An outside business activity may create an incentive to the registered investment advisor that is not in the best interests of the client. For example, an investment advisor representative that is also an insurance agent may decide to recommend a particular insurance product based on an incentive to sell the product (e.g. higher commission, soft-dollars, trips, marketing allowance) rather than recommending the product solely based on the needs of the client. This is a classic conflict of interest that must be disclosed to investment advisory clients. A registered investment advisor’s failure to disclose outside business activities and the outside business activities of its supervised persons is an all-too-often deficiency during examinations by the U.S. Securities and Exchange Commission (“SEC”) and state securities regulators.

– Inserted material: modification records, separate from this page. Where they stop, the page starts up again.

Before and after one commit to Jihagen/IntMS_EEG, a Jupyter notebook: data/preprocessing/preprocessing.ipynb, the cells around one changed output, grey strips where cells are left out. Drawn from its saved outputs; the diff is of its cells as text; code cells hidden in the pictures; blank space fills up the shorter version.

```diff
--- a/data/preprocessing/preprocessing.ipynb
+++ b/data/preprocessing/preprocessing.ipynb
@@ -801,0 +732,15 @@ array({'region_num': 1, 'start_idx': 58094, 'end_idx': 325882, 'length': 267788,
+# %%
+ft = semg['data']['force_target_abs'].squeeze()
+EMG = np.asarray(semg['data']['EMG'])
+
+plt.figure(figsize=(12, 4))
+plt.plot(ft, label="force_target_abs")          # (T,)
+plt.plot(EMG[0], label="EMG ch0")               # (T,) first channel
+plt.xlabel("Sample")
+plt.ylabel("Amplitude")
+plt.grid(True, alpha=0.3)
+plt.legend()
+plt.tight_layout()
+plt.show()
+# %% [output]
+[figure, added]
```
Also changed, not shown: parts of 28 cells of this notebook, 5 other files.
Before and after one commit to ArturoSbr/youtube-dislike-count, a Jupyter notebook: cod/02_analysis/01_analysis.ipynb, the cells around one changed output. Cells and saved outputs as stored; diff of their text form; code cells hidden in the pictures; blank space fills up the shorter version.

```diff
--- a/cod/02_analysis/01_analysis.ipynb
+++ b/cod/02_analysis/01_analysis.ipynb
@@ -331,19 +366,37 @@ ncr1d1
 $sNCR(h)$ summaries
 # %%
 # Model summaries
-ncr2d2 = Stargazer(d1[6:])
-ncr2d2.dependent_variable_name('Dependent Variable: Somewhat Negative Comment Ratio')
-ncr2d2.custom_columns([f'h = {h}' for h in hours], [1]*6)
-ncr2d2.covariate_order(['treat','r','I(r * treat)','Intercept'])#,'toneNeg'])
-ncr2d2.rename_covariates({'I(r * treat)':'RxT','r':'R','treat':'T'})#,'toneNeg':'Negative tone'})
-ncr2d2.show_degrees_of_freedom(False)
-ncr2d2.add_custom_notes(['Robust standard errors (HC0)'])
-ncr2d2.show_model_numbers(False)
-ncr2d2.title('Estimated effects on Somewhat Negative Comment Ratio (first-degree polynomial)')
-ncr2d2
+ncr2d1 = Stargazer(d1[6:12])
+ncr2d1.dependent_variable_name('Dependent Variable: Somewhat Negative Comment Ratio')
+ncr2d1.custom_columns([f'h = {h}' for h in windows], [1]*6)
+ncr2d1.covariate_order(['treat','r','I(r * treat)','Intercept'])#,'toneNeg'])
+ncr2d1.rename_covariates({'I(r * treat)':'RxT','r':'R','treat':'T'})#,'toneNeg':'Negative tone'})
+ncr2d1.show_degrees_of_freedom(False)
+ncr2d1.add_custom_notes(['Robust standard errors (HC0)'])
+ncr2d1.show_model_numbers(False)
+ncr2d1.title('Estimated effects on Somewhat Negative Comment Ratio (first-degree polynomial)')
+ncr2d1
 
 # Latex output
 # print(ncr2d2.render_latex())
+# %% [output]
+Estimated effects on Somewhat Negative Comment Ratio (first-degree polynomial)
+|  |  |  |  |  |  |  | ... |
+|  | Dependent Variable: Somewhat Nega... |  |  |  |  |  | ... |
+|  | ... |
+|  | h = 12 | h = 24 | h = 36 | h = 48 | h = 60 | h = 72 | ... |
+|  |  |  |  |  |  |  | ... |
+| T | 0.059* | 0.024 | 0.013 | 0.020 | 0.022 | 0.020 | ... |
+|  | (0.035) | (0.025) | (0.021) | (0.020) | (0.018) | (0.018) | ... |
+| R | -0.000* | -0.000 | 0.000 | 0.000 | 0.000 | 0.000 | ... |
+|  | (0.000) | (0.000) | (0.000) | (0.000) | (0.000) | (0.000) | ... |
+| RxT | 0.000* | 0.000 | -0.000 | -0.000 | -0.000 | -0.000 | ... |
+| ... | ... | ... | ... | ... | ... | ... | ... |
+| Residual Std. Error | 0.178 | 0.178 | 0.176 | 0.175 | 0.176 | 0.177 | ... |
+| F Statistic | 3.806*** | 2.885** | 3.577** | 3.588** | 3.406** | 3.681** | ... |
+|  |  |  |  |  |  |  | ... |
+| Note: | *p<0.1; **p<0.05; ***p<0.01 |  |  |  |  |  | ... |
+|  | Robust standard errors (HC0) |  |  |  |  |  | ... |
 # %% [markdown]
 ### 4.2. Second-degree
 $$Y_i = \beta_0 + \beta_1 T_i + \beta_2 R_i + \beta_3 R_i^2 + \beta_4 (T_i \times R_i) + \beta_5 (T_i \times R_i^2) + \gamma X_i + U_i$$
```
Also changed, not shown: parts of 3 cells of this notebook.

A related type of deficiency is the failure to adequately monitor and approve outside business activities considered investment related. Certain financial related activities are considered higher risk for conflicts of interest between an investment advisor representative (“IAR”) and his/her clients and even his/her firm. These activities include wholesaling investment products, affiliation with a broker/dealer, acting as a mortgage broker, working for a second registered investment advisor, and serving as a limited partner or managing member of a private investment. Before a registered investment advisor allows its supervised persons (which includes all officers, directors, partners, investment advisor representatives and employees) to engage in these types of activities, it is imperative that the supervised person fully disclose the activity and provide detailed documentation of how the activity will impact their affiliation with the registered investment advisor. If the activity does not comply with the registered investment advisor’s compliance policies and procedures, the registered investment advisor should not approve the activity.
For more information and guidance regarding outside business activities common to many registered investment advisors and to learn some best practices with respect to disclosure and mitigation of conflicts of interest, please consider attending our webinar, “Addressing Outside Business Activities and Conflicts of Interest,” on Tuesday, September 15, 2009 from 12:00 p.m. to 1:00 p.m. CST.
Purchase your webinar seat for $59.95 at www.RIA-Compliance-Consultants.com/webinars.